The big news of the week is that Hou Yu-ih 侯友宜, currently the mayor of New Taipei City, was selected as the KMT’s nominee for president. A former cop and Director-General of Taiwan’s National Police Agency, Hou is described by many as a moderate — for instance, he has rejected calls for Taiwan independence as well as the PRC’s “One Country, Two Systems” unification proposal.
The KMT’s primaries were run differently this time around: as reported in Liberty Times 自由時報, the KMT leadership, chaired by Eric Chu 朱立倫, replaced open-primary elections with a direct nomination process. Hou’s selection by Chu was somewhat anticipated: indeed, when Chu was mayor of New Taipei City from 2016 to 2018, he appointed Hou as his Deputy Mayor.
In passing over primary voters, Chu blocked the possible nomination of billionaire and Foxconn founder Terry Gou 郭台銘, who has been compared by various media as Taiwan’s Donald Trump and who many saw as an uncompetitive candidate due to his business and political ties to the mainland. (There’s an idea for US Republican primaries!)
To his credit, Gou has since congratulated Hou for his nomination. (Also to his credit: after BioNTech lawyers struggled for months to produce a contract to sell vaccines to the Taiwan government without offending the PRC’s “one-China principle,” Gou purchased 15 million vaccines personally and then donated them to the Taiwanese populace.)
Taiwan People’s Party 台灣民眾黨 (TPP): Ko Wen-je

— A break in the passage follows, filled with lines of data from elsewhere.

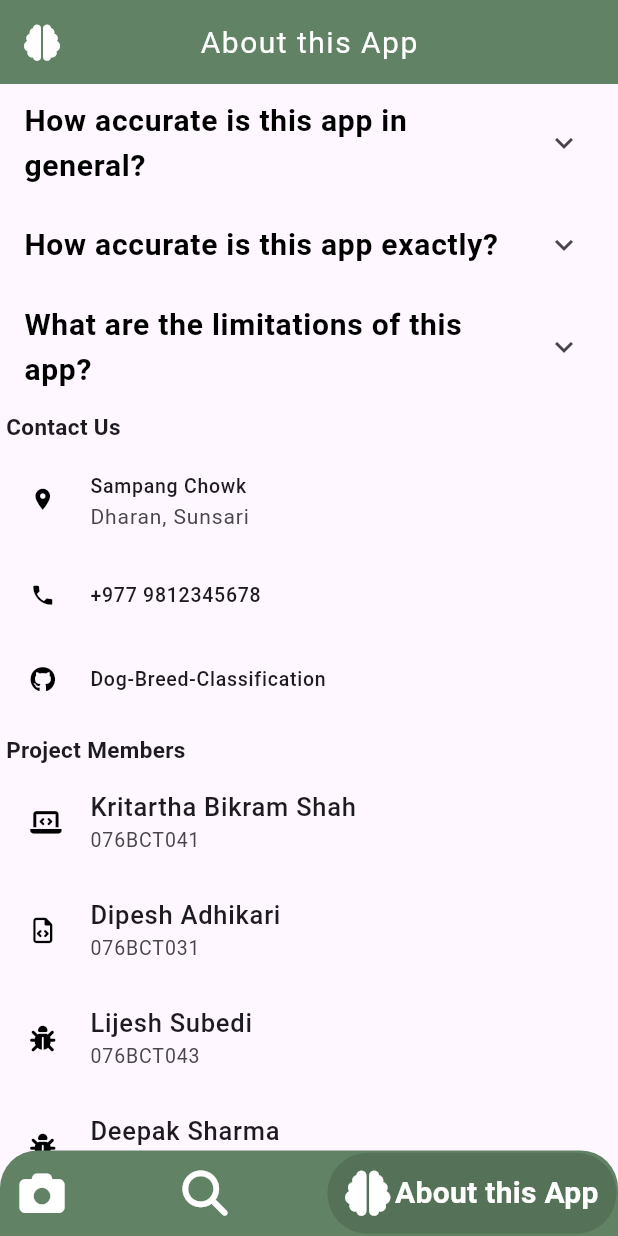
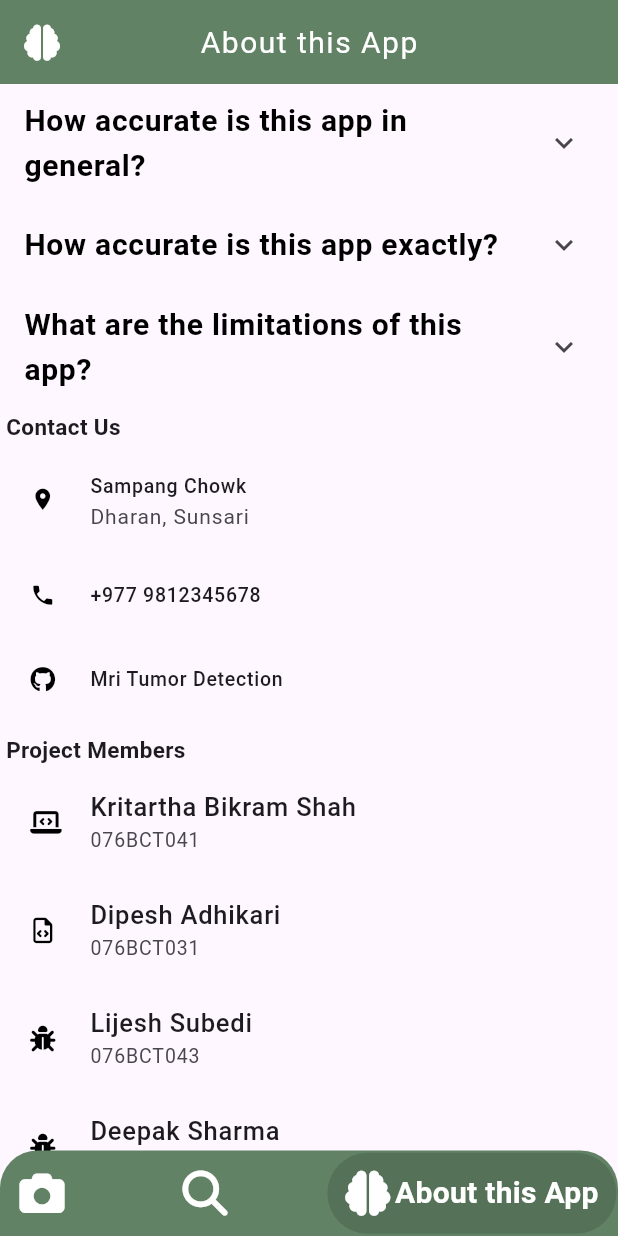
Before and after one commit to SubediLijesh/MRI-UI-design, a Flutter app: the screen it shows after launch, item 3 of the bottom bar chosen, on a phone screen of 412 x 824 dp. Run offline on Flutter 3.47's test engine with Material 3 defaults, Android fonts, the phone set to English and light mode, and no system bars; drawn by our look-alikes of google_nav_bar; our stand-ins replace font_awesome_flutter.

Commit message:
before integration

```diff
--- a/lib/pages/homePage_View.dart
+++ b/lib/pages/homePage_View.dart
@@ -83,7 +83,7 @@ class _HomepageViewState extends State<HomepageView> {
               navButton(
                 context,
                 icon: FontAwesomeIcons.magnifyingGlass,
-                text: 'Available Breeds',
+                text: 'Available Tumors',
               ),
               navButton(
                 context,
--- a/lib/views/aboutApp.dart
+++ b/lib/views/aboutApp.dart
@@ -107,11 +107,11 @@ class _AboutThisAppState extends State<AboutThisApp> {
                     title: GestureDetector(
                       onTap: () {
                         // final Uri url = Uri.parse(
-                        //     'https://github.com/thisiskritartha/Dog-Breed-Classification');
+                        //     'https://github.com/SubediLijesh/MRI-UI-design');
                         // launchUrl(url);
                       },
-                      child: Text(
-                        'Dog-Breed-Classification',
+                      child: const Text(
+                        'Mri Tumor Detection',
                         style: TextStyle(
                           fontSize: 13,
                           fontWeight: FontWeight.w500,
@@ -124,7 +124,7 @@ class _AboutThisAppState extends State<AboutThisApp> {
             ),
             Container(
               padding: EdgeInsets.all(4.0),
-              child: Column(
+              child: const Column(
                 crossAxisAlignment: CrossAxisAlignment.start,
                 children: [
                   Text(
--- a/lib/views/scannerView.dart
+++ b/lib/views/scannerView.dart
@@ -10,8 +10,6 @@ class ScannerView extends StatefulWidget {
 class _ScannerViewState extends State<ScannerView> {
   @override
   Widget build(BuildContext context) {
-    return Container(
-      child: Text('Scanner view'),
-    );
+    return Text('scanner view');
   }
 }
--- a/pubspec.yaml
+++ b/pubspec.yaml
@@ -40,6 +40,7 @@ dependencies:
   font_awesome_flutter: ^10.4.0
   get: ^4.6.6
   flutter_launcher_icons: ^0.13.1
+  image_picker: ^1.0.4
 
 dev_dependencies:
   flutter_test:
```
Also changed, not shown: pubspec.lock, 10 other files.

Per Article 22 of the Presidential and Vice Presidential Election and Recall Act, parties that pass the five-percent vote threshold can put a candidate on the general ballot — meaning the TPP and the New Power Party 時代力量 (NPP) are eligible as well.

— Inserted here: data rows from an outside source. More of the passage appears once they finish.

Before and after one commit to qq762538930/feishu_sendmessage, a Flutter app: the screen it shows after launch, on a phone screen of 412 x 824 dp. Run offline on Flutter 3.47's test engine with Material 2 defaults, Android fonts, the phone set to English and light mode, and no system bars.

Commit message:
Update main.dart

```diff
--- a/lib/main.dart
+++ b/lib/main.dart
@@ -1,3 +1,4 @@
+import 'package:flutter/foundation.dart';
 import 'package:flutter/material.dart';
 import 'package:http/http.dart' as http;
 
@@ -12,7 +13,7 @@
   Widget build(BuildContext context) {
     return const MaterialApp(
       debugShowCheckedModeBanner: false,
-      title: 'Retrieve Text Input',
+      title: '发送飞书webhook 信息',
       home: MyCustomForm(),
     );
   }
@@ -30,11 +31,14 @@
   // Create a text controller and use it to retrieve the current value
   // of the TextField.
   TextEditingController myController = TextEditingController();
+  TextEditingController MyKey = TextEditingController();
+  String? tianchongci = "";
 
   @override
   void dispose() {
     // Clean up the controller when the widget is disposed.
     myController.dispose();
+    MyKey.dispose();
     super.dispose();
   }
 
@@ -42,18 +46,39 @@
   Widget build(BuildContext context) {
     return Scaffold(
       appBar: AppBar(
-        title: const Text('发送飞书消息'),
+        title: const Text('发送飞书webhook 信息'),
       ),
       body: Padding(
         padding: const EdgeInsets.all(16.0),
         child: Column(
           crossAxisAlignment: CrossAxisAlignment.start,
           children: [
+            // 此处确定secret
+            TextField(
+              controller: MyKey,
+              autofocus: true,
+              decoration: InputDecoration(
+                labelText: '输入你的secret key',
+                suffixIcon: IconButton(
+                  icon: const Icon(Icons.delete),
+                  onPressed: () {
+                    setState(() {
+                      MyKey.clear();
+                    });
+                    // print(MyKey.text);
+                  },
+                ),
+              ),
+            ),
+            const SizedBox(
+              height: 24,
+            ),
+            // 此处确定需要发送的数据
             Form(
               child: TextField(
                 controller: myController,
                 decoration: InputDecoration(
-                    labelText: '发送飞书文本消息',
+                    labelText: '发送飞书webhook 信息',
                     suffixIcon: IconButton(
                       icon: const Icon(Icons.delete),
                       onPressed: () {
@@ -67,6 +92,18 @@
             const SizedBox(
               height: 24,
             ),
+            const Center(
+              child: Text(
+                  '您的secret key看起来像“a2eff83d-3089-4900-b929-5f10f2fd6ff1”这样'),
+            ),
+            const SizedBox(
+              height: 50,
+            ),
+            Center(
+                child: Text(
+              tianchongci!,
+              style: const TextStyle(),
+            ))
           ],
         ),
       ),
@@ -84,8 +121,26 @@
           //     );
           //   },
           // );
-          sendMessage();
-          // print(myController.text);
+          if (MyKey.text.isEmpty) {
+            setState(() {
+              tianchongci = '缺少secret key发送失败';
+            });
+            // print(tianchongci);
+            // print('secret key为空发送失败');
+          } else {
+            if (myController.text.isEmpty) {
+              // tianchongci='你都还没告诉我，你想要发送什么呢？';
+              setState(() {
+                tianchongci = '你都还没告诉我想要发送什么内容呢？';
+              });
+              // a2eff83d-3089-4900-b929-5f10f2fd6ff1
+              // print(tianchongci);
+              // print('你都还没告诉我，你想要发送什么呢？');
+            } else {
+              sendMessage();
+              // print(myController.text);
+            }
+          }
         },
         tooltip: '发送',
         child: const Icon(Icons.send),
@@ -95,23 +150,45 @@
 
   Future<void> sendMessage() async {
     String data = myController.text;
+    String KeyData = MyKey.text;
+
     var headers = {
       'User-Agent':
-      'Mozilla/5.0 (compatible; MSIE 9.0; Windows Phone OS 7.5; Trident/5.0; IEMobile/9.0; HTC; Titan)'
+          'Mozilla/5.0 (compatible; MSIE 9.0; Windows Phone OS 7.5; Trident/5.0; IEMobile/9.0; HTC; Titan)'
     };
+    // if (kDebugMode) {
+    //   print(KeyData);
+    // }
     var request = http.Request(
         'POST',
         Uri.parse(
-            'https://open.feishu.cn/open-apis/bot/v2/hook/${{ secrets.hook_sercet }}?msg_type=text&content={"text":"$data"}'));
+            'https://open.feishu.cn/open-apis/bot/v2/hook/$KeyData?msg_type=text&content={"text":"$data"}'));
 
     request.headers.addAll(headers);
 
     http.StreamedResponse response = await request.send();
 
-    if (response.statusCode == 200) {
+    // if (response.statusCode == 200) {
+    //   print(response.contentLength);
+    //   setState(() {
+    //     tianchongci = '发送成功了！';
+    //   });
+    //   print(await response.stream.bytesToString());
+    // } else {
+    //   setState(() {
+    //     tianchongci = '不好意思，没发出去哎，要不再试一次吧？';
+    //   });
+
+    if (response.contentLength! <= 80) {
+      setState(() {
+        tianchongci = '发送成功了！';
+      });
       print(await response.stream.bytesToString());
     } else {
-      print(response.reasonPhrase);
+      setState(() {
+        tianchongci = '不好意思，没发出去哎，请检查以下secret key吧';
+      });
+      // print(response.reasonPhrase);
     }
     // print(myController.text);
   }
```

On May 17, Ko Wen-je 柯文哲 — the TPP’s founder and former mayor of Taipei — was nominated as the party’s candidate. Like Lai, Ko was the only one seeking the TPP nomination.
The TPP is a very new political party, established in 2019, and brands itself as being neither “pan-Blue” (ie. KMT-aligned) nor “pan-Green” (ie. DPP-aligned). As Joe Bauer writes for the Global Taiwan Institute:
While it is certainly possible that Ko can fine-tune his approach to attract moderates from both the Blue and Green camps in the years to come, it remains just as likely that he could instead play the role of a third-party spoiler, siphoning away a small but significant portion of the vote from either of the leading party’s candidates.
Such third-party spoiling is much more likely to occur in Taiwan than in the US because a candidate need not a hard majority to win the presidency. For example, in the 2000 presidential elections, a rift between KMT nominee Lien Chan 連戰 and James Soong 宋楚瑜 — who was expelled from the KMT for announcing his candidacy as an independent after losing the KMT’s nomination — allowed Chen Shui-bian 陳水扁 of the DPP to win the election with just over thirty-nine percent of the vote. Lien and Song together garnered nearly sixty percent of the popular vote, meaning the KMT likely could have won had it been unified (hence the significance of Gou’s congratulating Hou).